The final policy approach is a mixed approach. It is a combination of both the containment and dispersal policies. The aim of this approach is to have some flexibility in regards to who is put into containment and who is in dispersal. The obvious advantage of this approach is that it provides the prisons with some level of autonomy to react to the potential risk as it evolves over time. In addition, it also provides these terrorists, prisoners, with an incentive to behave and engage appropriately, with the punishment of being placed in containment should they fall short of the standards required. Of course, the danger to this approach is that it could be seen as ad hoc, with flimsy criteria and the potential of it being used not only inaccurately, but unfairly.
So where do we go from here with other potentially dangerous terrorist prisoners, such as Usman Khan et al? The first point is that we have two programmes, that not only need funding but also need highly qualified people to deliver them. Without the right people with the knowledge, skills and dispositions to deal with highly intelligent, influential terrorists, we could potentially be wasting time and resources on someone that this programme will not work on. Furthermore, both programmes whilst under review, they must be evaluated properly and changes made as necessary. These programmes cannot and should not be static, but rather evolve as our understanding evolves of the people they seek to help and support. The second point is, that of sentencing. Whilst terrorists pose a significant risk, we must not fall into the trap of placing them in prison indefinitely unless it is deemed appropriate. Like containment in prison can elevate the status of terrorists, so to indefinite prison sentences as it could potentially feed into the grievance narrative that many would-be and novice terrorists are attracted to.

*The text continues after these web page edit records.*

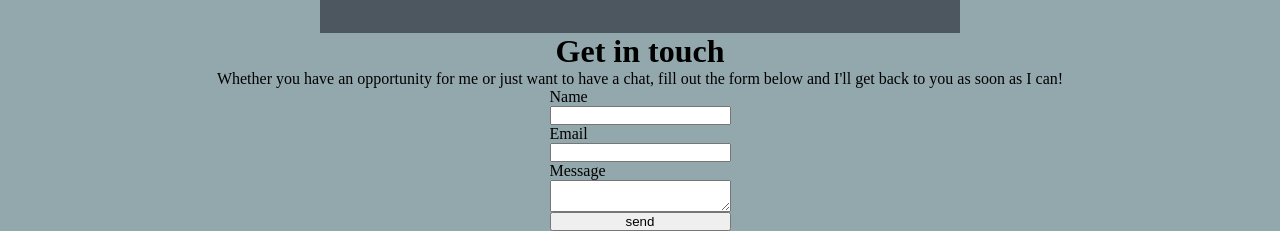
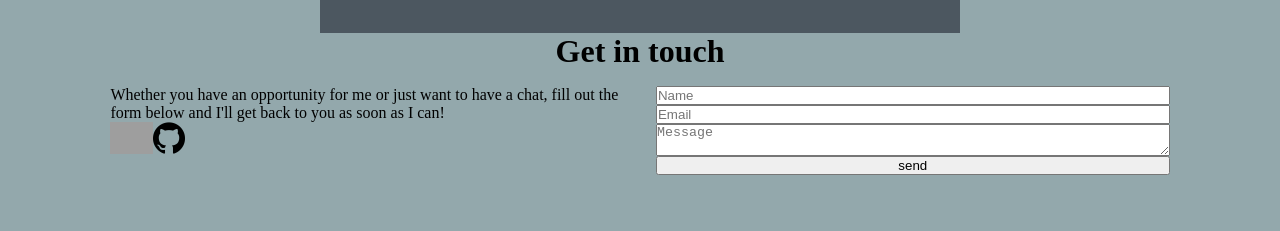
Before and after one commit to xandramiyo/Portfolio, a React (Create React App) app: page / in a window 1280 px wide. Shown: the part 2625-2856 px from the top of the page. After the commit the page ends 2816 px from the top, so only its background shows below. Built offline with nearby package versions, Linux system fonts and the light colour scheme; grey boxes are pictures that could not be loaded.

Commit message:
mild styling to contact section

```diff
--- a/src/components/Contact/Contact.css
+++ b/src/components/Contact/Contact.css
@@ -0,0 +1,5 @@
+.left-contact,
+.right-contact {
+	width: 50%;
+	padding: 1rem;
+}
--- a/src/components/Contact/Contact.jsx
+++ b/src/components/Contact/Contact.jsx
@@ -1,19 +1,30 @@
 import './Contact.css'
+import linkedin from '../../images/linkedin.png'
+import github from '../../images/github.png'
 
 export default function Contact() {
 	return (
 		<section id="contact" className="flex col center">
 			<h3>Get in touch</h3>
-			<p>Whether you have an opportunity for me or just want to have a chat, fill out the form below and I'll get back to you as soon as I can!</p>
-			<form className="flex col">
-				<label>Name</label>
-				<input></input>
-				<label>Email</label>
-				<input></input>
-				<label>Message</label>
-				<textarea></textarea>
-				<button>send</button>
-			</form>
+			<div className="flex">
+				<div className="left-contact">
+					<p>Whether you have an opportunity for me or just want to have a chat, fill out the form below and I'll get back to you as soon as I can!</p>
+					<div className="contact-links">
+						<a href="">
+							<img src={linkedin} className="project-link"/>
+						</a>
+						<a href="">
+							<img src={github} className="project-link"/>
+						</a>
+					</div>
+				</div>
+				<form className="flex col right-contact">
+					<input placeholder="Name"></input>
+					<input placeholder="Email"></input>
+					<textarea placeholder="Message"></textarea>
+					<button>send</button>
+				</form>
+			</div>
 		</section>
 	)
 }
```
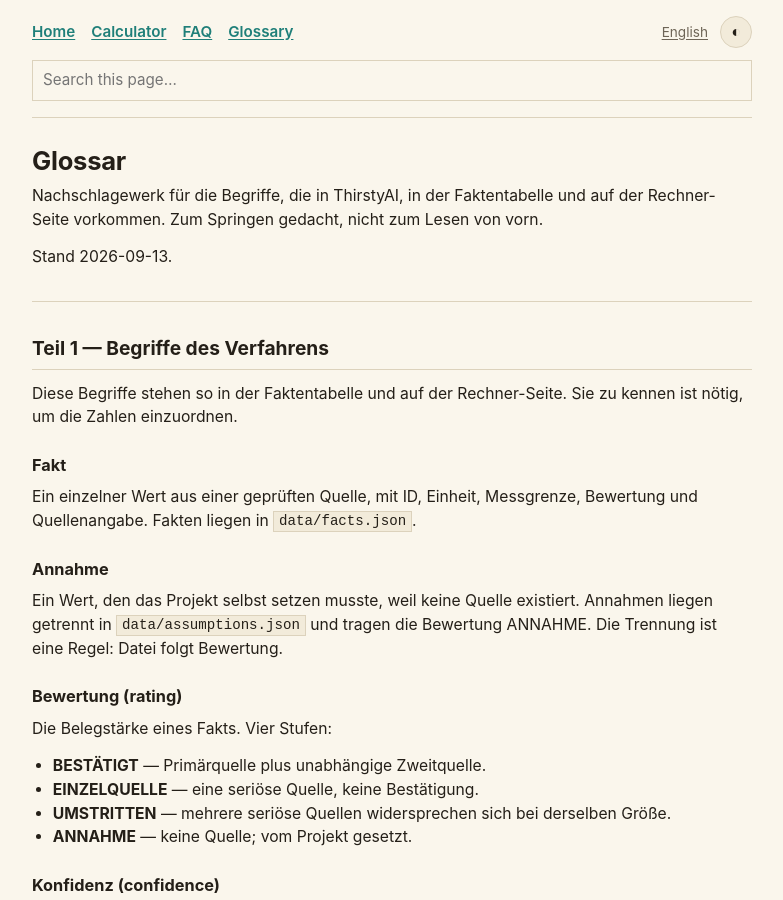
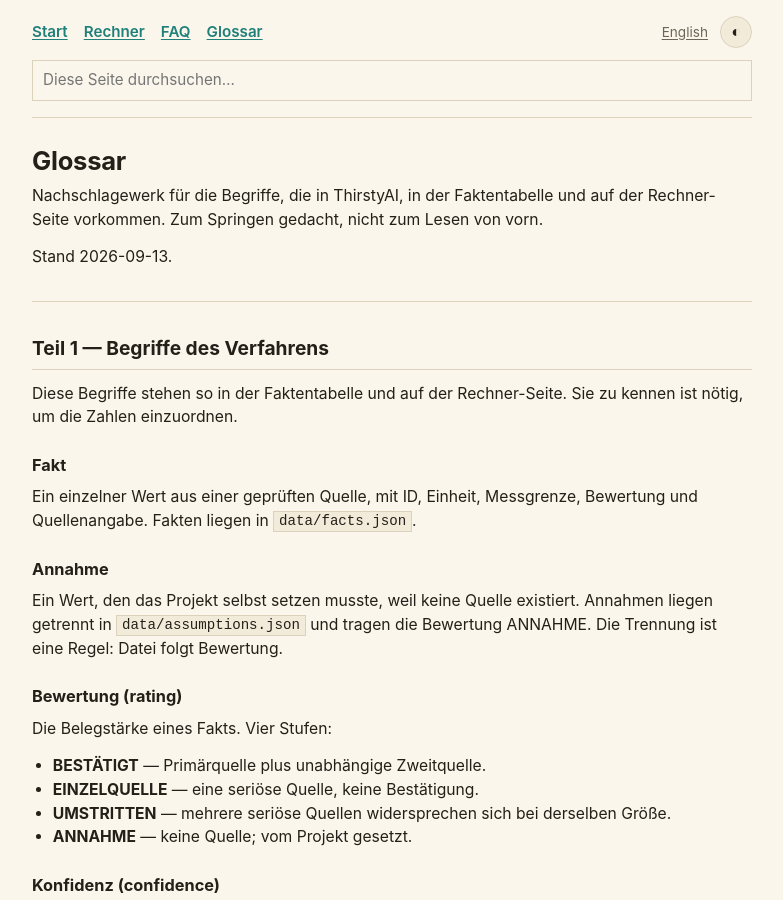
Before and after one commit to Ascent04/ThirstyAI, a Jekyll site: the page built from docs/glossary-de.md, in a window 1280 px wide and 900 px high. Shown: the whole window, without its empty margins (248-1031 px from the left). Built offline with Jekyll 4.4.1, drawn with Linux system fonts in a browser that asks for light colours; our own code applies the rules of GitHub Pages for plain Markdown files.

Commit message:
Docs: German header navigation and search placeholder on lang=de pages; explicit layout and lang in FAQ/glossary front matter

```diff
--- a/docs/_layouts/default.html
+++ b/docs/_layouts/default.html
@@ -24,10 +24,17 @@
 <body>
 <header class="site-header">
   <nav class="site-nav">
+    {% if page.lang == "de" %}
+    <a href="{{ site.baseurl }}/index-de.html">Start</a>
+    <a href="{{ site.baseurl }}/calculator/index-de.html">Rechner</a>
+    <a href="{{ site.baseurl }}/faq-de.html">FAQ</a>
+    <a href="{{ site.baseurl }}/glossary-de.html">Glossar</a>
+    {% else %}
     <a href="{{ site.baseurl }}/">Home</a>
     <a href="{{ site.baseurl }}/calculator/">Calculator</a>
     <a href="{{ site.baseurl }}/faq.html">FAQ</a>
     <a href="{{ site.baseurl }}/glossary.html">Glossary</a>
+    {% endif %}
   </nav>
   <div class="site-controls">
     {% assign base = page.name | remove: ".md" %}
@@ -50,7 +57,11 @@
     {% endif %}
     <button type="button" id="theme-toggle" aria-label="Toggle dark mode">&#9680;</button>
   </div>
+  {% if page.lang == "de" %}
+  <input type="search" id="site-search" placeholder="Diese Seite durchsuchen…" aria-label="Diese Seite durchsuchen">
+  {% else %}
   <input type="search" id="site-search" placeholder="Search this page…" aria-label="Search this page">
+  {% endif %}
 </header>
 <main id="page-content">
 {{ content }}
```
Also changed, not shown: docs/faq-de.md (+2 -0 lines), docs/faq.md (+1 -0 lines), docs/glossary-de.md (+2 -0 lines), docs/glossary.md (+1 -0 lines).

The third and final point and probably the most important, both in relation to prisoners and Usman Khan and that is gaming the system. Usman Khan successfully gamed the system, followed the advice given to him, engaged in the programs and was even being seen as the poster boy for successful de-radicalisation, but of course, he fooled everyone and had no intentions of changing his ways. Being able to know if someone has really been de-radicalised is probably the most important risk we have to deal with and one in which academics, practitioners and policymakers will need to consider in moving forward.
The views and opinions expressed in this article are those of the author and do not necessarily reflect the views of The Kootneeti Team